Tldr; My first keynote was a massive technical disaster. Four laptops and 3 projector breakdowns later, it was complete. However, using principles I learned from “Resonate” by Nancy Duarte I made it through…and I think people even enjoyed it! Jump to the bottom for the five lessons learned.
Last summer I had the honor of being asked to present the keynote for the 2014 Codestock conference in Knoxville, Tennessee. I couldn’t have been more excited about the opportunity and the message I wanted to deliver: Becoming an Outlier. I walked into the auditorium a full hour before my talk so that I would have ample time to complete a tech check. It turned out, an hour wasn’t near enough time.
My laptop decided it wasn’t interested in syncing with the projector, instead producing a fuzzy postage stamp style display in the center of the screen. We toyed with settings for 30 minutes to no avail. Time was running out. It was time to start calling for backup machines. Thankfully multiple people came to my aid. The first machine was so old that it couldn’t play my full HD video without severe stuttering. The second lacked Powerpoint. And finally, the third machine we tried in a 15 minute fury looked promising by initially displaying the slides and playing the video. I sprinted to the back room to finish configuring the machine with the necessary fonts and source files.

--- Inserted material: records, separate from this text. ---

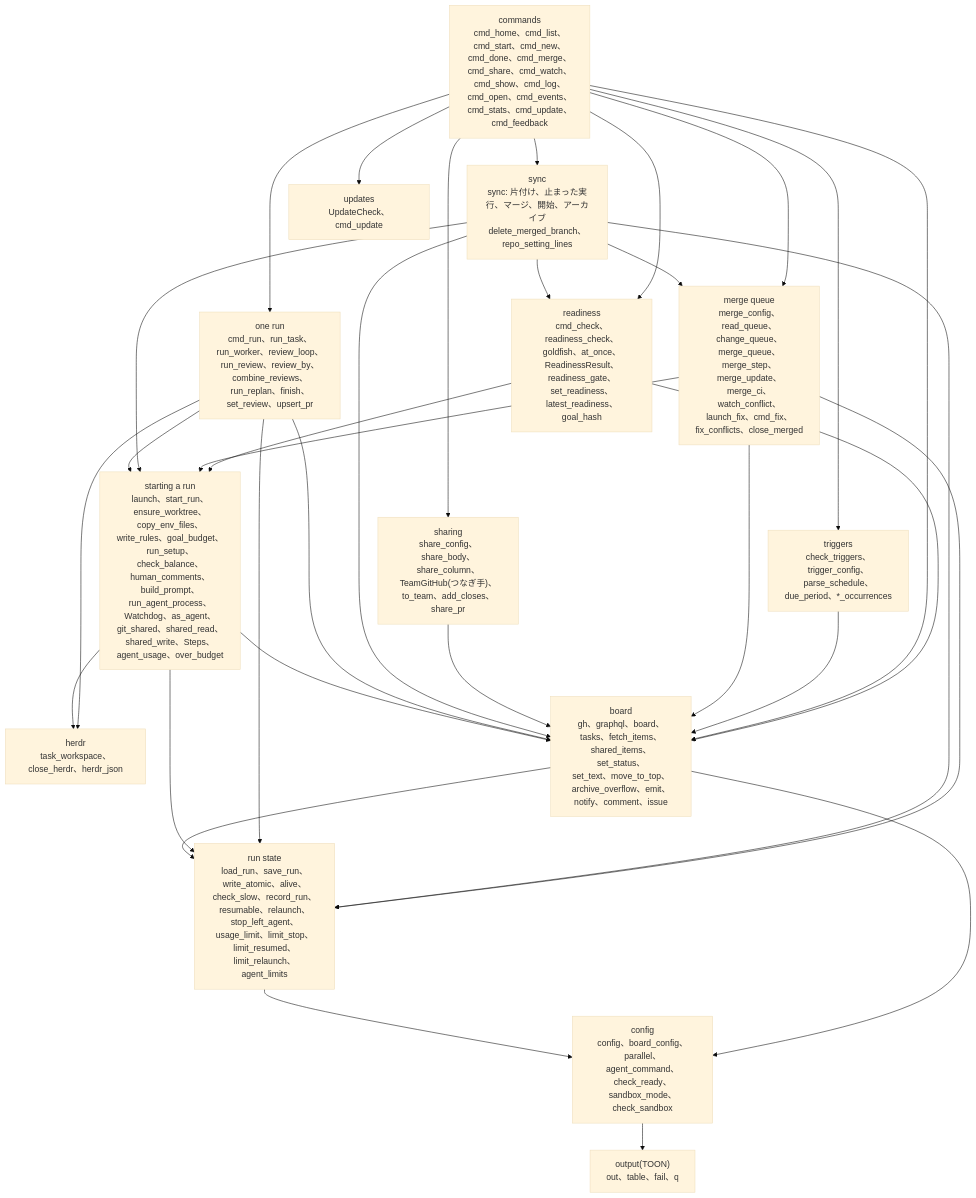
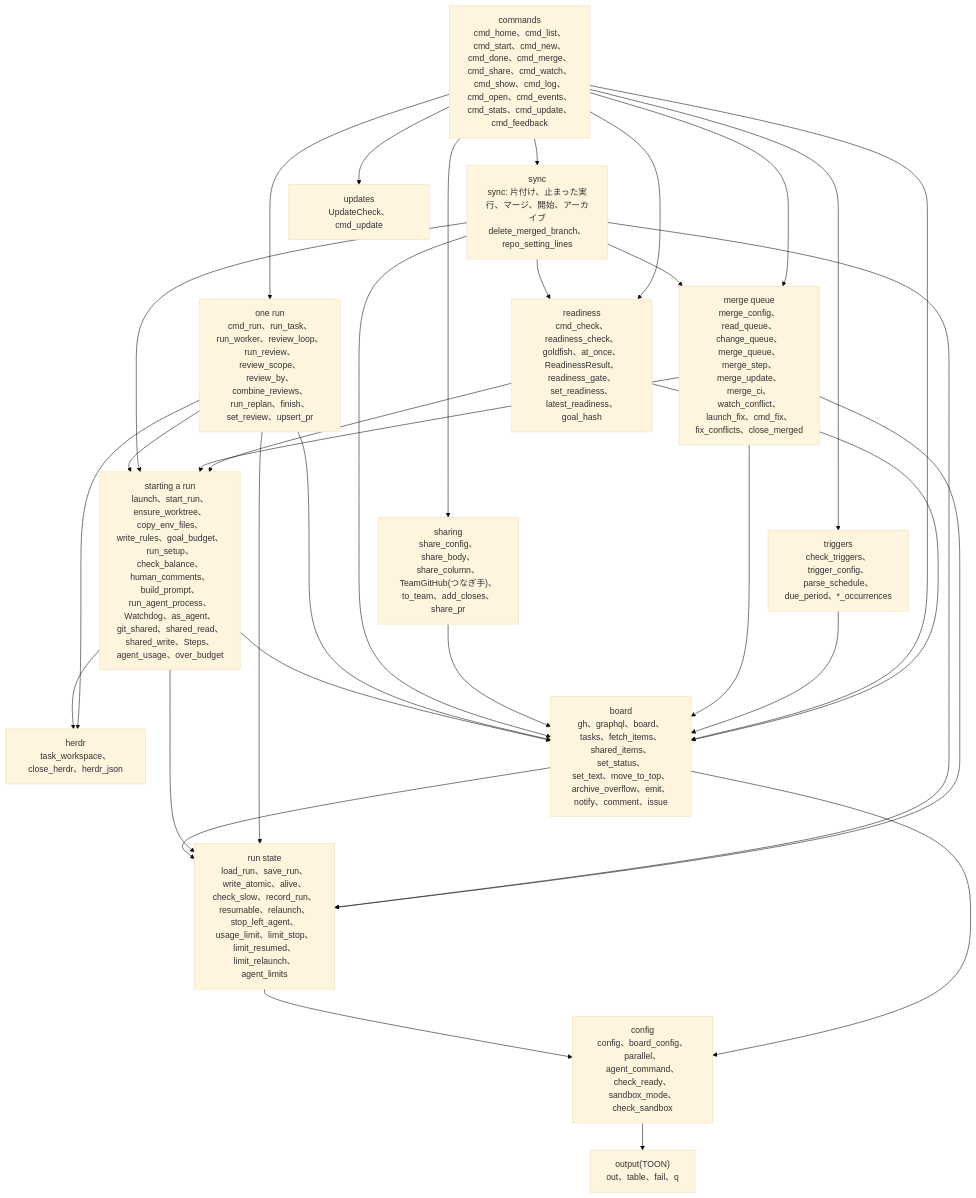
The first of 10 diagrams in docs/architecture/lld.md (jyoka/task-hub), drawn with Mermaid (base theme) before and after one commit. The commit also changed other lines of this file and 9 other files, not shown here.

````diff
--- a/docs/architecture/lld.md
+++ b/docs/architecture/lld.md
@@ -28,49 +28,49 @@
 ```mermaid
 flowchart TB
     commands["commands<br/>cmd_home、cmd_list、cmd_start、cmd_new、cmd_done、cmd_merge、cmd_share、cmd_watch、<br/>cmd_show、cmd_log、cmd_open、cmd_events、cmd_stats、cmd_update、cmd_feedback"]
     mergeq["merge queue<br/>merge_config、read_queue、change_queue、merge_queue、merge_step、merge_update、merge_ci、<br/>watch_conflict、launch_fix、cmd_fix、fix_conflicts、close_merged"]
     sharing["sharing<br/>share_config、share_body、share_column、TeamGitHub(つなぎ手)、to_team、add_closes、share_pr"]
     sync["sync<br/>sync: 片付け、止まった実行、マージ、開始、アーカイブ<br/>delete_merged_branch、repo_setting_lines"]
     readiness["readiness<br/>cmd_check、readiness_check、goldfish、at_once、ReadinessResult、readiness_gate、<br/>set_readiness、latest_readiness、goal_hash"]
-    runone["one run<br/>cmd_run、run_task、run_worker、review_loop、run_review、review_by、combine_reviews、<br/>run_replan、finish、set_review、upsert_pr"]
+    runone["one run<br/>cmd_run、run_task、run_worker、review_loop、run_review、review_scope、review_by、combine_reviews、<br/>run_replan、finish、set_review、upsert_pr"]
     start["starting a run<br/>launch、start_run、ensure_worktree、copy_env_files、write_rules、goal_budget、run_setup、check_balance、human_comments、build_prompt、<br/>run_agent_process、Watchdog、as_agent、git_shared、shared_read、shared_write、Steps、agent_usage、over_budget"]
     herdr["herdr<br/>task_workspace、close_herdr、herdr_json"]
     runstate["run state<br/>load_run、save_run、write_atomic、alive、check_slow、record_run、<br/>resumable、relaunch、stop_left_agent、<br/>usage_limit、limit_stop、limit_resumed、limit_relaunch、agent_limits"]
     boardl["board<br/>gh、graphql、board、tasks、fetch_items、shared_items、set_status、<br/>set_text、move_to_top、archive_overflow、emit、notify、comment、issue"]
     config["config<br/>config、board_config、parallel、agent_command、check_ready、sandbox_mode、check_sandbox"]
     output["output(TOON)<br/>out、table、fail、q"]
     updates["updates<br/>UpdateCheck、cmd_update"]
     triggers["triggers<br/>check_triggers、trigger_config、parse_schedule、due_period、*_occurrences"]
 
     commands --> sync
     commands --> runone
     commands --> readiness
     sync --> readiness
     readiness --> start
     readiness --> boardl
     commands --> boardl
     commands --> updates
     commands --> triggers
     triggers --> boardl
     commands --> sharing
     commands --> mergeq
     sync --> mergeq
     mergeq --> start
     mergeq --> boardl
     mergeq --> runstate
     sharing --> boardl
     sync --> start
     sync --> boardl
     sync --> runstate
     runone --> start
     runone --> boardl
     runone --> runstate
     runone --> herdr
     start --> herdr
     start --> runstate
     start --> boardl
     boardl --> runstate
     boardl --> config
     runstate --> config
     config --> output
 ```
````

I was nearly done with this configuration when the machine crashed with a blue screen of death. No one wants to see this 5 minutes before a presentation.
The owner assured me we could get it booted and finished installing the font in time – after all, it had an SSD. Sure enough, with about a minute to spare, and just as they began reading my bio, the machine was ready! Whew.
I stepped on stage and raised my hands in the air in excitement when the Mac projected successfully to the screen. “We’re going to do a keynote!” The crowd could certainly see the relief and excitement on my face. The presentation started great, but smooth sailing didn’t last long. I heard a gasp and some giggles from the crowd. I whirled around to see that the projector had gone black. Ouch. The machine was fine, it was the projector itself. But I was determined to stay upbeat and share the message so I forged ahead. The projector proceeded to come back on, then die out again a couple more times throughout the presentation. But I smiled, laughed it off, and continued speaking without it.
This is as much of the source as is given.